## YOUR OBJECTIVE
Would you show every line from the records that holds "orig"?

## RECORDS PROVIDED
- - - -

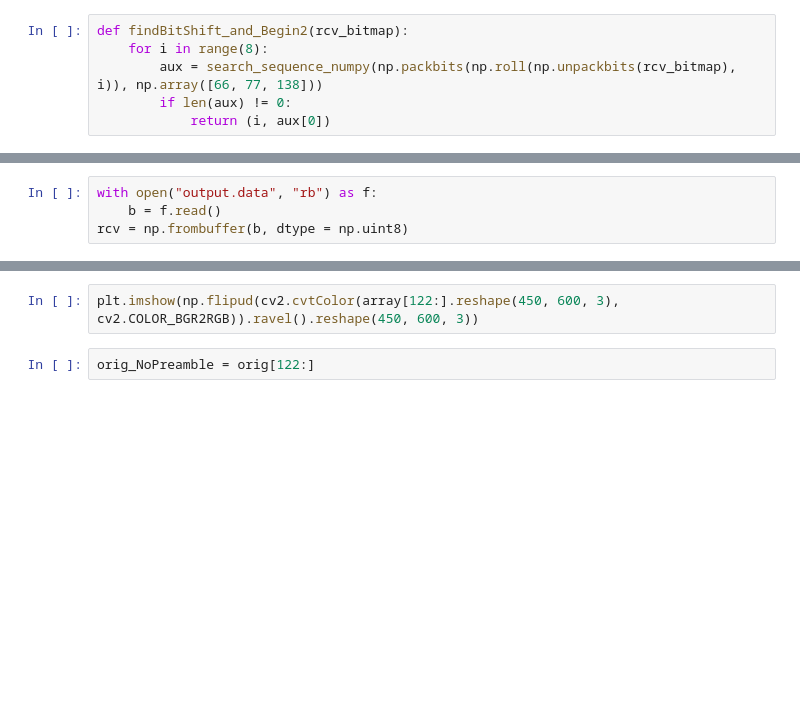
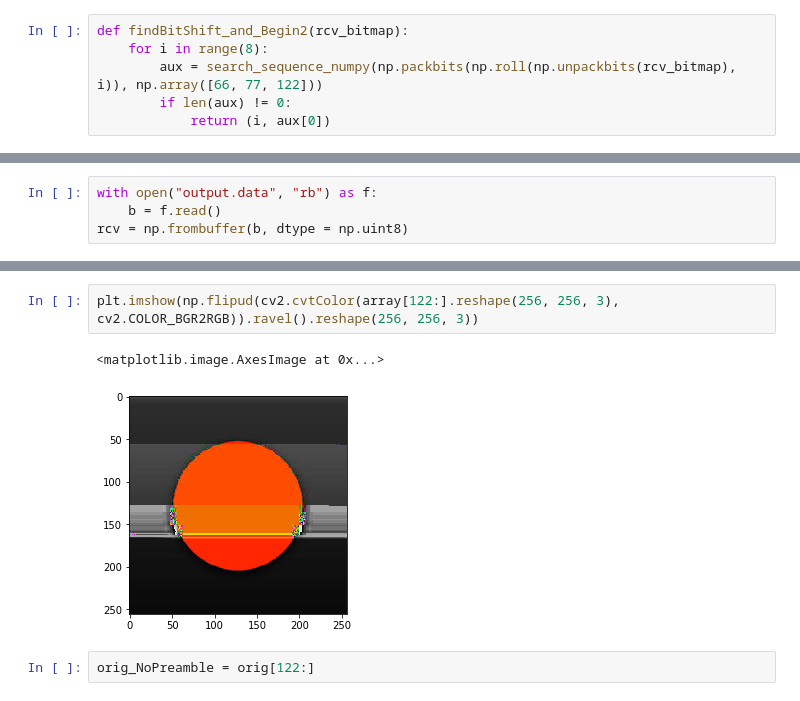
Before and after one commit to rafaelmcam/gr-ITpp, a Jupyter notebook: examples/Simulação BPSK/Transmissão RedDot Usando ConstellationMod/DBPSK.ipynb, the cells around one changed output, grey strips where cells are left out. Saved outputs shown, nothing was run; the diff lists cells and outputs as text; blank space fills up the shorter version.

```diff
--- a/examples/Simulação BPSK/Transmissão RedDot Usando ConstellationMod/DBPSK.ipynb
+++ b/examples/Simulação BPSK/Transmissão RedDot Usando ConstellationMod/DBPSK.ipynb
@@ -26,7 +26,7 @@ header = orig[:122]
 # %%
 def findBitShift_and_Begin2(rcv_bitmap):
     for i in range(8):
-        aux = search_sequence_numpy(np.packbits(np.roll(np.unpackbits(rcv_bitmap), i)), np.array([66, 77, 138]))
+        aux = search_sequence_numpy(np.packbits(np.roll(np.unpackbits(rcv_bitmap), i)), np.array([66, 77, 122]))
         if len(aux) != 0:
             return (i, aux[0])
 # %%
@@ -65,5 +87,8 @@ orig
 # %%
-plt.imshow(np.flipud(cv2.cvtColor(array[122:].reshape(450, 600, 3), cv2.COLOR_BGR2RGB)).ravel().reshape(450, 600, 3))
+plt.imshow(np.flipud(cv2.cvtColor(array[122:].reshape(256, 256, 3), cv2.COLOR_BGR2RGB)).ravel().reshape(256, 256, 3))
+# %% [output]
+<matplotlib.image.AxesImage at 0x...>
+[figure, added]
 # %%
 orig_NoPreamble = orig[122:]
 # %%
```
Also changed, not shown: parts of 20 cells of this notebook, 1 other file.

- - - -

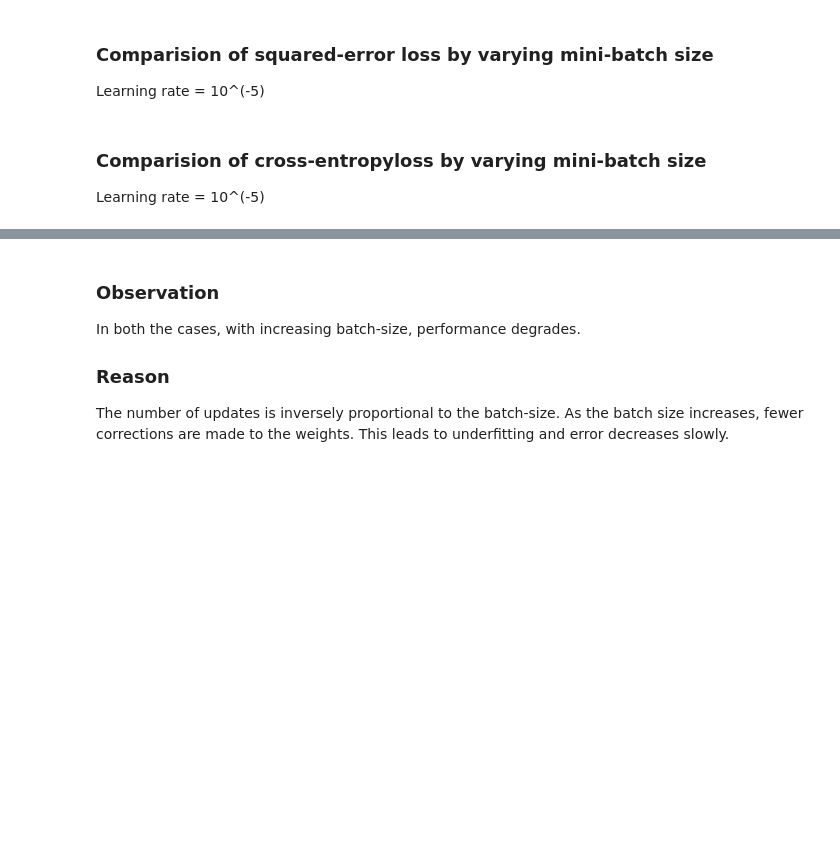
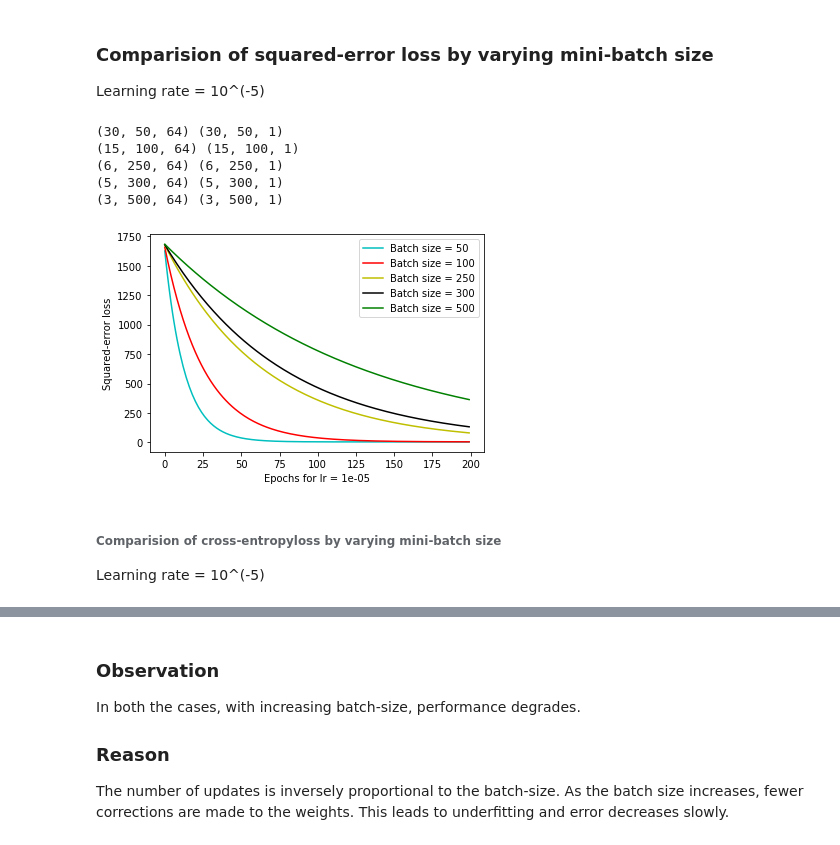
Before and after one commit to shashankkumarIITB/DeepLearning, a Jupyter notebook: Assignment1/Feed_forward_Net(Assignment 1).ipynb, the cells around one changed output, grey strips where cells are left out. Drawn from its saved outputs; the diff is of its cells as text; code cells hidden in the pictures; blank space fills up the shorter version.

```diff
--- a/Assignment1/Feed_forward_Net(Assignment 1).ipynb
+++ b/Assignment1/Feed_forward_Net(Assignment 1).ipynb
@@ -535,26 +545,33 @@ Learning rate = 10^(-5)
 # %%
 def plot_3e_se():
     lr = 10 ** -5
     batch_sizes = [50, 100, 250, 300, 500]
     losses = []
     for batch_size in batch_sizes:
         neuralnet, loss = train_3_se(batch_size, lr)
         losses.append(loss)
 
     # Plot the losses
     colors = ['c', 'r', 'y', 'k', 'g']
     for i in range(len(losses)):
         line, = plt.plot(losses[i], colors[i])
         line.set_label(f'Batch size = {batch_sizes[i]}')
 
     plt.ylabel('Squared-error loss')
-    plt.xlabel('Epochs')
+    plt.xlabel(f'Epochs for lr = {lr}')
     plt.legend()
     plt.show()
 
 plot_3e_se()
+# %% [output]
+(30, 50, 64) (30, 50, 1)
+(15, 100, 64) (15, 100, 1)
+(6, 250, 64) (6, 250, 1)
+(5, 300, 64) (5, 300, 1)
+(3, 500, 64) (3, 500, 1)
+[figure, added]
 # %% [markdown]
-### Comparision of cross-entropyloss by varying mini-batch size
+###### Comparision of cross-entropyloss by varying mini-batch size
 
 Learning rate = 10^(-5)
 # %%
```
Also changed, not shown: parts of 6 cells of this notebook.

- - - -

## TASK RESPONSE
@@ -26,7 +26,7 @@ header = orig[:122]
@@ -65,5 +87,8 @@ orig
 orig_NoPreamble = orig[122:]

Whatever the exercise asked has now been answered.